ANAHEIM -- Just as it looked like he was nearing his Major League return, Angels left-hander C.J. Wilson has hit a setback.The veteran lefty, who made his first rehab start with Class A Advanced Inland Empire on May 25, has been shut down for a week, the team announced after
ANAHEIM -- Just as it looked like he was nearing his Major League return, Angels left-hander C.J. Wilson has hit a setback.
The veteran lefty, who made his first rehab start with Class A Advanced Inland Empire on May 25, has been shut down for a week, the team announced after Saturday's 4-2 loss. Wilson threw a bullpen session on Saturday and experienced some tightness in his left biceps. He was diagnosed with left biceps tendinitis.
"[It was] awful," Wilson said Sunday of the bullpen session.
Wilson, 35, was slated to make his second rehab start with Triple-A Salt Lake on Monday. He was on track to return in the coming weeks if all went well with his rehab starts.
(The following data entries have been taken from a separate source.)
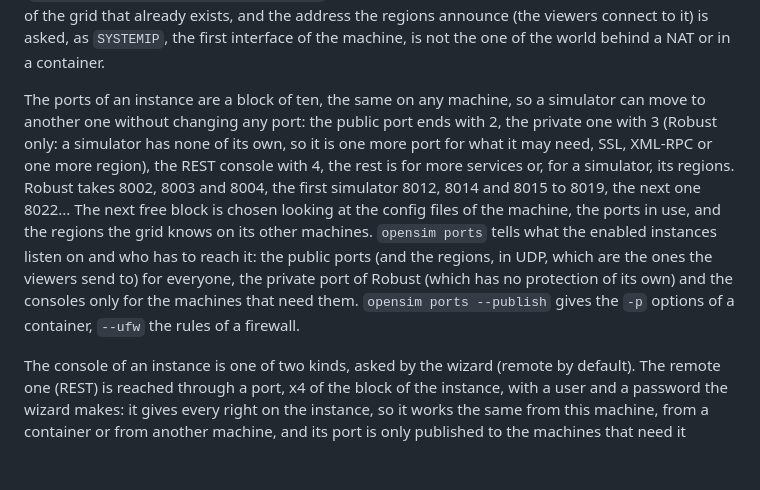
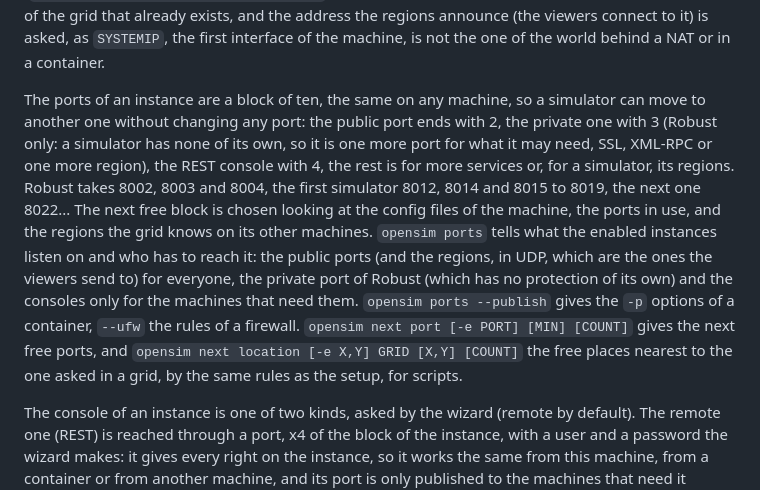
Before and after one commit to GuduleLapointe/opensim-debian, a Markdown page: README.md, the part around the change. Rendered like a GitHub page; blank space fills up the shorter version.

Commit message:
doc (changelog): default region, next commands, line endings

```diff
--- a/README.md
+++ b/README.md
@@ -89,7 +89,7 @@ Then add a simulator to the grid, from the same wizard (`Sim`, `Create a new sim
 
 On a machine that has no Robust of its own (a grid run elsewhere, on another host or in another container), the same `Sim` menu needs no grid created first: it asks for the address of the grid and its public port, reads its name and nick from `get_grid_info`, asks for its private port (which only its simulators reach), and keeps that description under the nick of the grid for the next simulators (`/etc/opensim/grids/<nick>/<nick>.conf`). The estate of such a simulator is owned by an account of the grid that already exists, and the address the regions announce (the viewers connect to it) is asked, as `SYSTEMIP`, the first interface of the machine, is not the one of the world behind a NAT or in a container.
 
-The ports of an instance are a block of ten, the same on any machine, so a simulator can move to another one without changing any port: the public port ends with 2, the private one with 3 (Robust only: a simulator has none of its own, so it is one more port for what it may need, SSL, XML-RPC or one more region), the REST console with 4, the rest is for more services or, for a simulator, its regions. Robust takes 8002, 8003 and 8004, the first simulator 8012, 8014 and 8015 to 8019, the next one 8022... The next free block is chosen looking at the config files of the machine, the ports in use, and the regions the grid knows on its other machines. `opensim ports` tells what the enabled instances listen on and who has to reach it: the public ports (and the regions, in UDP, which are the ones the viewers send to) for everyone, the private port of Robust (which has no protection of its own) and the consoles only for the machines that need them. `opensim ports --publish` gives the `-p` options of a container, `--ufw` the rules of a firewall.
+The ports of an instance are a block of ten, the same on any machine, so a simulator can move to another one without changing any port: the public port ends with 2, the private one with 3 (Robust only: a simulator has none of its own, so it is one more port for what it may need, SSL, XML-RPC or one more region), the REST console with 4, the rest is for more services or, for a simulator, its regions. Robust takes 8002, 8003 and 8004, the first simulator 8012, 8014 and 8015 to 8019, the next one 8022... The next free block is chosen looking at the config files of the machine, the ports in use, and the regions the grid knows on its other machines. `opensim ports` tells what the enabled instances listen on and who has to reach it: the public ports (and the regions, in UDP, which are the ones the viewers send to) for everyone, the private port of Robust (which has no protection of its own) and the consoles only for the machines that need them. `opensim ports --publish` gives the `-p` options of a container, `--ufw` the rules of a firewall. `opensim next port [-e PORT] [MIN] [COUNT]` gives the next free ports, and `opensim next location [-e X,Y] GRID [X,Y] [COUNT]` the free places nearest to the one asked in a grid, by the same rules as the setup, for scripts.
 
 The console of an instance is one of two kinds, asked by the wizard (remote by default). The remote one (REST) is reached through a port, x4 of the block of the instance, with a user and a password the wizard makes: it gives every right on the instance, so it works the same from this machine, from a container or from another machine, and its port is only published to the machines that need it (`opensim ports --publish` keeps it to the local one). The other is a screen session, attached on the machine that runs the instance.
 
```
Also changed, not shown: CHANGELOG.md (+3 -0 lines).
Wilson has not pitched in the Major Leagues since July 28, and has been on the 60-day disabled list with left shoulder tendinitis.
Angels manager Mike Scioscia said he's not sure if Wilson will require an MRI, though Wilson said the soonest one could occur would be Tuesday.
"I'm doing everything I can to get back," Wilson said. "It's not a linear process."
After a week of rest, the organization will determine the next step in Wilson's rehab. He was previously shut down from throwing during Spring Training, but had made solid progress in the last month and appeared on track to come off the 60-day DL in June. Now, the timetable is up in the air as to when, or if, Wilson will pitch in the Majors this season.
"I can pitch, but at what level? A competitive level to help the starting rotation? I don't know," Wilson said. "That's not the point. The point is that I'm going for it. The point isn't what I think is going to happen, it's that I'm trying."
The 35-year-old is in the final season of a five-year deal with the Angels. Wilson said he's doing his best to limit himself to what he can control within his rehab.
"I have not been presented with a scientific process on how this is supposed to work or going to work," he said. "I'm just going out there and taking the advice that I get and trying to push my body as far as it can go."
• Scioscia said closer Huston Street came out well from his one-inning, 20-pitch extended spring training outing on Saturday. Scioscia added that Street, who is recovering from a strained left oblique, could be activated from the 15-day disabled list before Monday's game, though he might need another rehab assignment in the Minors.
Fabian Ardaya is a reporter for MLB.com based in Anaheim.